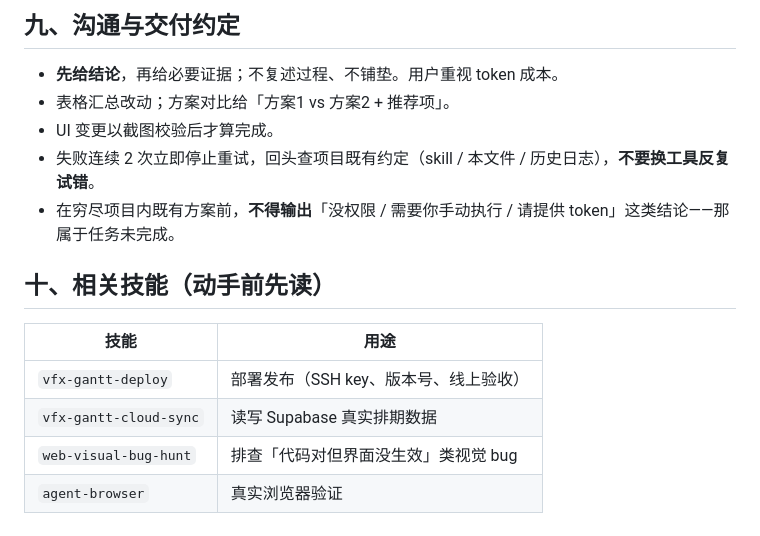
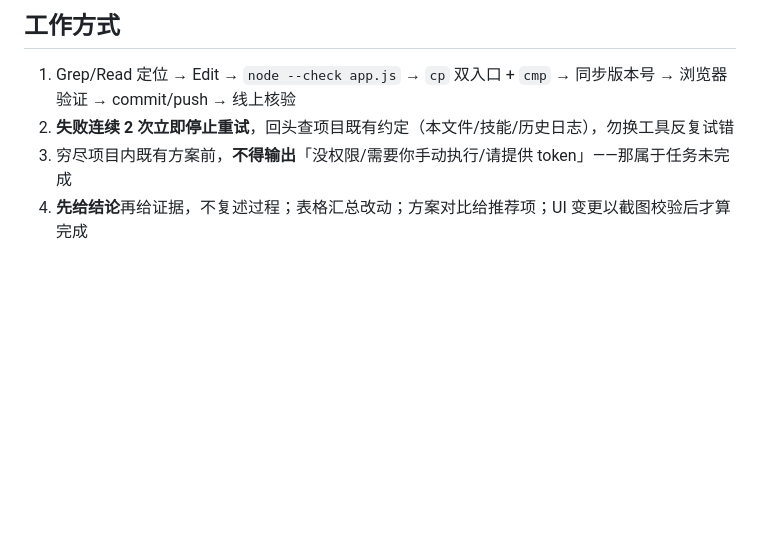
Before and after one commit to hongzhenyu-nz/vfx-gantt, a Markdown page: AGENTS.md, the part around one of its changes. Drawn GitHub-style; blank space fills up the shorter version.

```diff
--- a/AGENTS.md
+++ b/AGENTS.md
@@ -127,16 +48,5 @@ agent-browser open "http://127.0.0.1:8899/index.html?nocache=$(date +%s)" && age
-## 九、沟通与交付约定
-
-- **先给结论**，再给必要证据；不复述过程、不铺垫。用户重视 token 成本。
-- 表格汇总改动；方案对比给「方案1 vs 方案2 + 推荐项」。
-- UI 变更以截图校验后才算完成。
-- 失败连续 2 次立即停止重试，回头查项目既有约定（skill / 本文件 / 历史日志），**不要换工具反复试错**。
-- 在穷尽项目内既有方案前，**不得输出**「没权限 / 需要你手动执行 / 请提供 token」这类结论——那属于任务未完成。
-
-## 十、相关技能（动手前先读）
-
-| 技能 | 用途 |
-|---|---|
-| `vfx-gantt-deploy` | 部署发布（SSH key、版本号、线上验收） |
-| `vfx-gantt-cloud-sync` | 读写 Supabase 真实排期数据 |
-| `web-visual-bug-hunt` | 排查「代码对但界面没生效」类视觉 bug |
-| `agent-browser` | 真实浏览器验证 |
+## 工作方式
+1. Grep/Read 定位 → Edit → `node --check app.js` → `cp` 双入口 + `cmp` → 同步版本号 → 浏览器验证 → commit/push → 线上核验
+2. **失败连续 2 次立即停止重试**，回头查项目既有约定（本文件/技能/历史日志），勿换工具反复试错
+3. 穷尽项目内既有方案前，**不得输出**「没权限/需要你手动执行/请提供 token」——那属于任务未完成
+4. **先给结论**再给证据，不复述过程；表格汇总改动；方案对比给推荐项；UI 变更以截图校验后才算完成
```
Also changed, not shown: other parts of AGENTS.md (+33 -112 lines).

■ Exercise requirements ■
Would you please copy every line from the listing above that contains the word "token"?

■ Written solution ■
-- **先给结论**，再给必要证据；不复述过程、不铺垫。用户重视 token 成本。
-- 在穷尽项目内既有方案前，**不得输出**「没权限 / 需要你手动执行 / 请提供 token」这类结论——那属于任务未完成。
+3. 穷尽项目内既有方案前，**不得输出**「没权限/需要你手动执行/请提供 token」——那属于任务未完成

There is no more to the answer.